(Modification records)
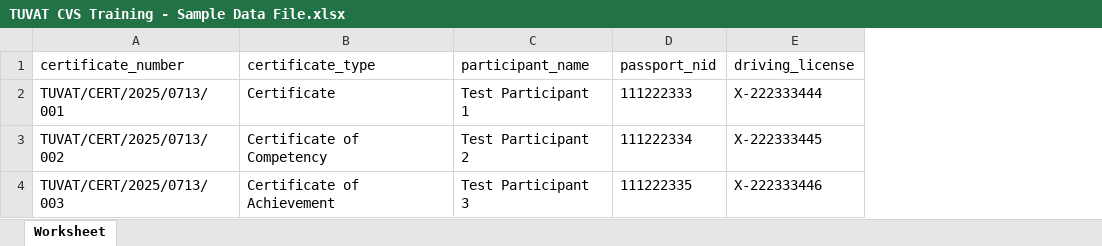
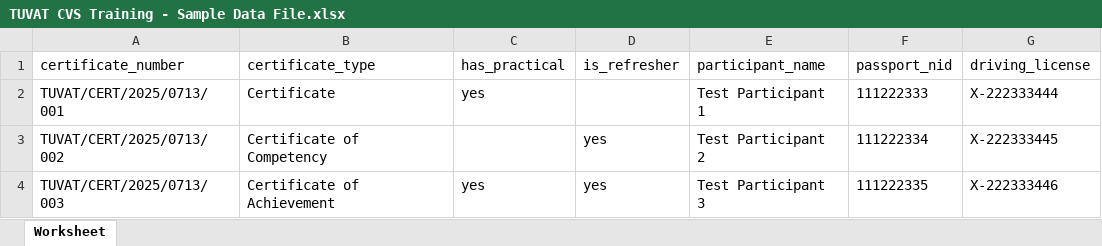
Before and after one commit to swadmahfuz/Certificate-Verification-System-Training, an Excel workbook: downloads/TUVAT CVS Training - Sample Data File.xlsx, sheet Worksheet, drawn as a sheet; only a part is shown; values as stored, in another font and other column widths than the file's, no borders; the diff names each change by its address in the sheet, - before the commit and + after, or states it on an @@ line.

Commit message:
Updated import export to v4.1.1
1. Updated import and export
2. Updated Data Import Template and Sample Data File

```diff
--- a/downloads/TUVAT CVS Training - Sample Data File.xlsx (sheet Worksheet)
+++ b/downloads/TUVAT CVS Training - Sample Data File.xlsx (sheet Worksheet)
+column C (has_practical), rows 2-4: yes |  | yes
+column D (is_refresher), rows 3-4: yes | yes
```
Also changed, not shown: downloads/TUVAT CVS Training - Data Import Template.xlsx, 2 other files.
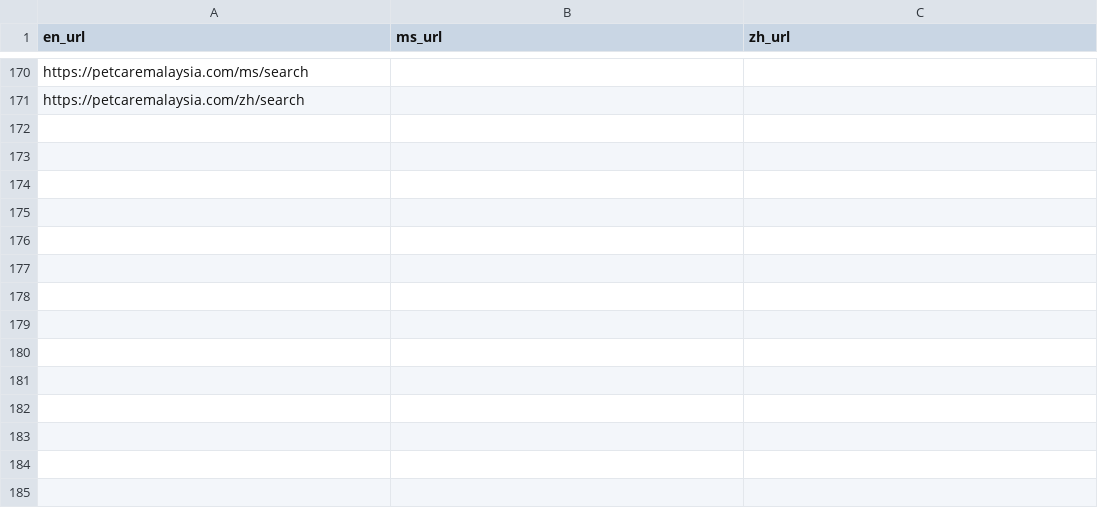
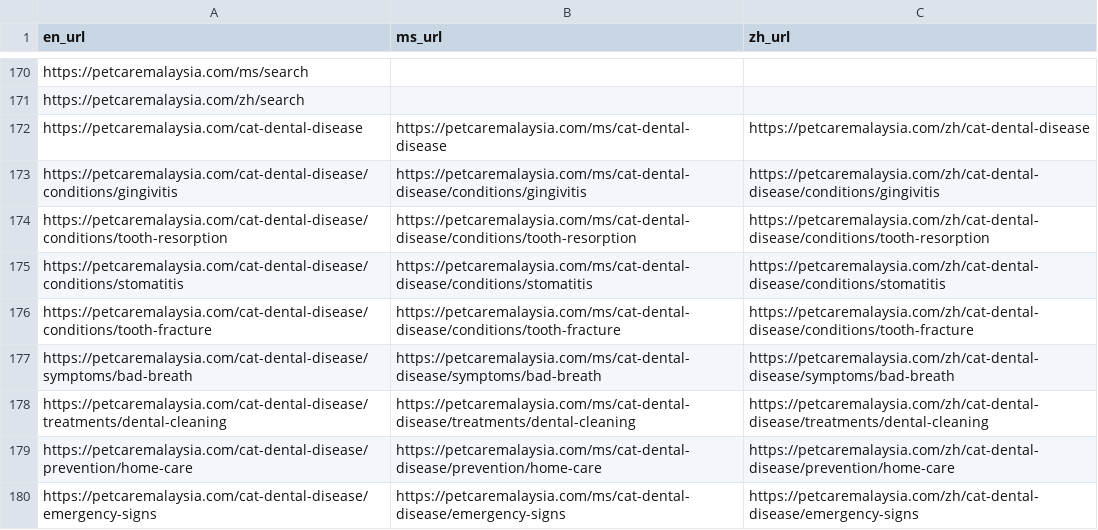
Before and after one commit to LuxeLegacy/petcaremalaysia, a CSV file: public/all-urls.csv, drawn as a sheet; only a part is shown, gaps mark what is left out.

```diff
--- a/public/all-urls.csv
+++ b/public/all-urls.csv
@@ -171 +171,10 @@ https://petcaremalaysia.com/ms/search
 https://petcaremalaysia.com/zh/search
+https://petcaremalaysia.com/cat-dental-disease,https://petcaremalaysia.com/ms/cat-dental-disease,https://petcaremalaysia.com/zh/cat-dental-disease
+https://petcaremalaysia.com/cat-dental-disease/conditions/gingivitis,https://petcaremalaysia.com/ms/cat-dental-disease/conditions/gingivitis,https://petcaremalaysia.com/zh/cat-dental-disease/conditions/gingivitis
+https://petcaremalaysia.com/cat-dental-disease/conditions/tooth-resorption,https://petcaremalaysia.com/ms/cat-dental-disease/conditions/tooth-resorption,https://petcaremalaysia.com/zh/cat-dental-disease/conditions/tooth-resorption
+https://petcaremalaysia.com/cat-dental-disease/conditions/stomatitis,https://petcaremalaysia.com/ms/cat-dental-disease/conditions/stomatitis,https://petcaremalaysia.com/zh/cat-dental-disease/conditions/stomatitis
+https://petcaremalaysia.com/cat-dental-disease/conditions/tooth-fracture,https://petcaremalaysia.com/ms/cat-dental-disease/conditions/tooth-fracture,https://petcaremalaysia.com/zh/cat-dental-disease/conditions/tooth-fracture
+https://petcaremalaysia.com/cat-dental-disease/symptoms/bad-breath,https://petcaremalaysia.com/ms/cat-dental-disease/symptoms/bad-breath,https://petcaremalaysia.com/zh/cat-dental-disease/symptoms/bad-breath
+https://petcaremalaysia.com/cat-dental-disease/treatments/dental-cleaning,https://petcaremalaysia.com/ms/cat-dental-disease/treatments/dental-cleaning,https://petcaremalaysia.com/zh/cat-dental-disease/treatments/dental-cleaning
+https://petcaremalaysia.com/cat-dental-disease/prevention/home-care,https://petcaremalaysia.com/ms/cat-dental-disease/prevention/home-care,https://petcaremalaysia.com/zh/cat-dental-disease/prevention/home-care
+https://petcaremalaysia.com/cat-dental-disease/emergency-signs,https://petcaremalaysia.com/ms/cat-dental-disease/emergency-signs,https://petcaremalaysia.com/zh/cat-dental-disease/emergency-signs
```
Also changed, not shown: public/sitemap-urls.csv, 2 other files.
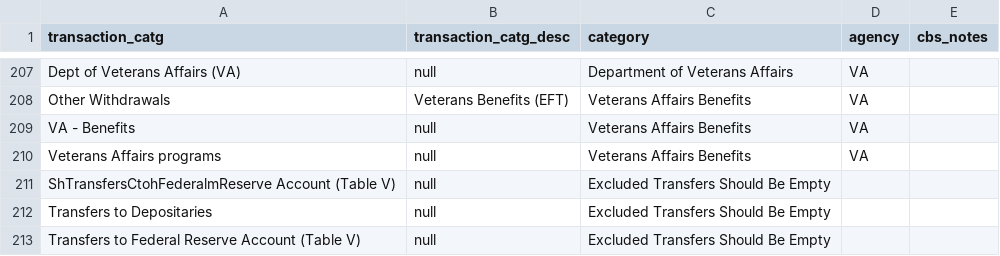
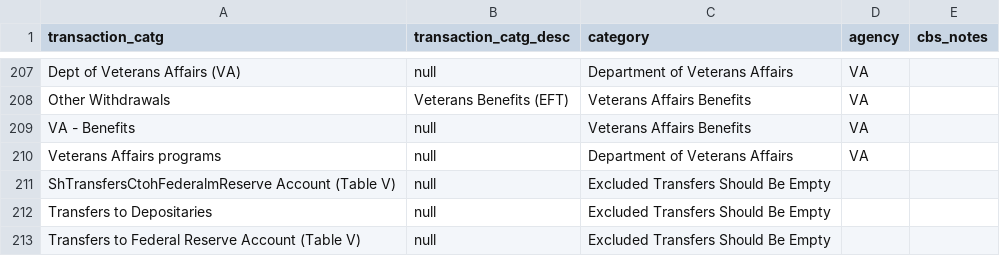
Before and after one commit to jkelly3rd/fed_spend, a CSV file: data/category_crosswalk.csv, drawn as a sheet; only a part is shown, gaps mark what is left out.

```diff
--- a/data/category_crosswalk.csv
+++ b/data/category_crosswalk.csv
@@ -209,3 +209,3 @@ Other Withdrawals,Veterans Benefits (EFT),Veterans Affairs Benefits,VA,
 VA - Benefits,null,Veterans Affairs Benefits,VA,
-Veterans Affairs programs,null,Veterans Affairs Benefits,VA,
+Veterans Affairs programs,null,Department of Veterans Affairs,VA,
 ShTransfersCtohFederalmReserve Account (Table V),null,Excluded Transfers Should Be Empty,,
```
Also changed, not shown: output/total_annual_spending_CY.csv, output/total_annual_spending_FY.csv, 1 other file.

...

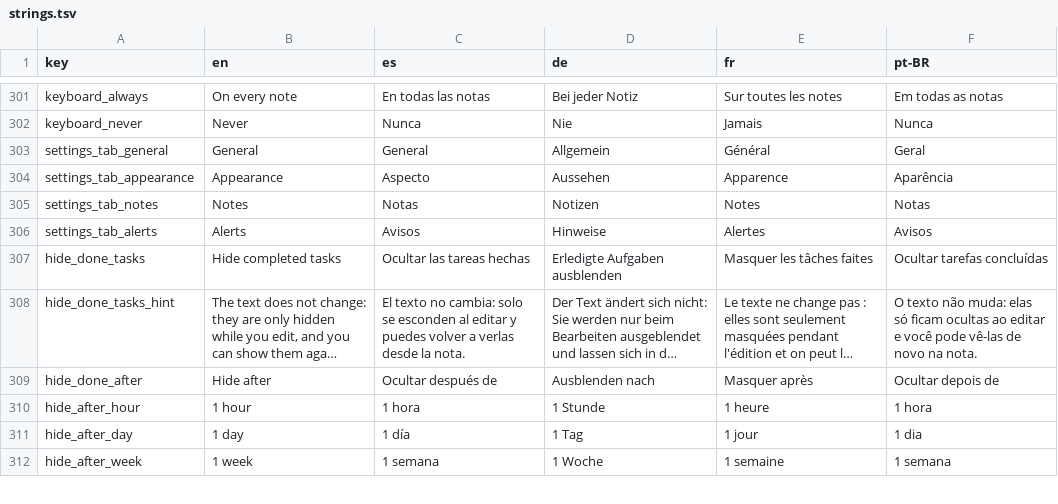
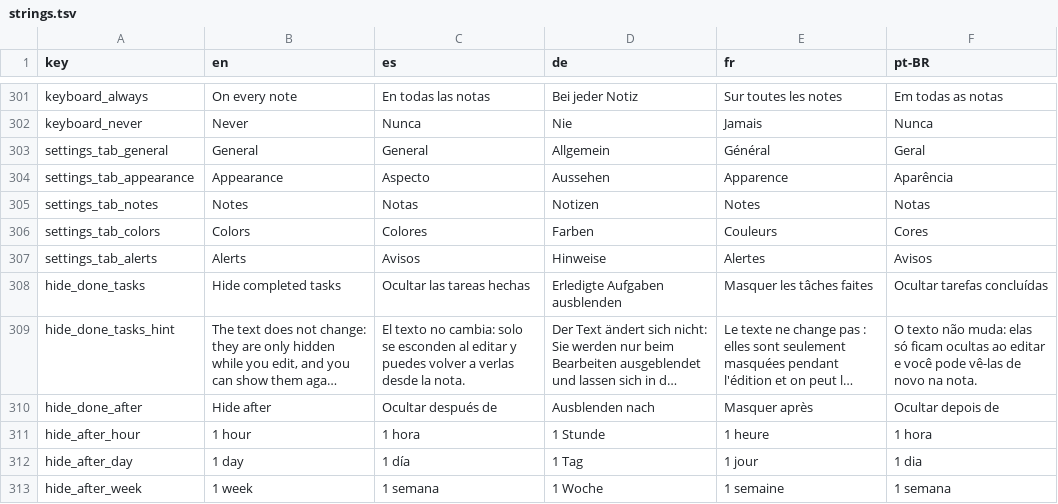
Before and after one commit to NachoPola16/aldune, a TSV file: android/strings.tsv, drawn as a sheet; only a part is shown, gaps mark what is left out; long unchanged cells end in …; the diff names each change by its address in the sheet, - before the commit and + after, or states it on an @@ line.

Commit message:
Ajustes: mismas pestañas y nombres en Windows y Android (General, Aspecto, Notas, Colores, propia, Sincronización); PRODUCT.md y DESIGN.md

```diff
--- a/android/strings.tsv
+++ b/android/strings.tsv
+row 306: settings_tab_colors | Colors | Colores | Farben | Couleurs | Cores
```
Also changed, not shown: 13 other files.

■ What is required ■
Will you return exactly the lines above from the one with "Before and after one commit to NachoPola16/aldune, a" down to the one with "Also changed, not shown: 13 other files.", counting both as part of the range?

■ Exercise answer ■
Before and after one commit to NachoPola16/aldune, a TSV file: android/strings.tsv, drawn as a sheet; only a part is shown, gaps mark what is left out; long unchanged cells end in …; the diff names each change by its address in the sheet, - before the commit and + after, or states it on an @@ line.

Commit message:
Ajustes: mismas pestañas y nombres en Windows y Android (General, Aspecto, Notas, Colores, propia, Sincronización); PRODUCT.md y DESIGN.md

```diff
--- a/android/strings.tsv
+++ b/android/strings.tsv
+row 306: settings_tab_colors | Colors | Colores | Farben | Couleurs | Cores
```
Also changed, not shown: 13 other files.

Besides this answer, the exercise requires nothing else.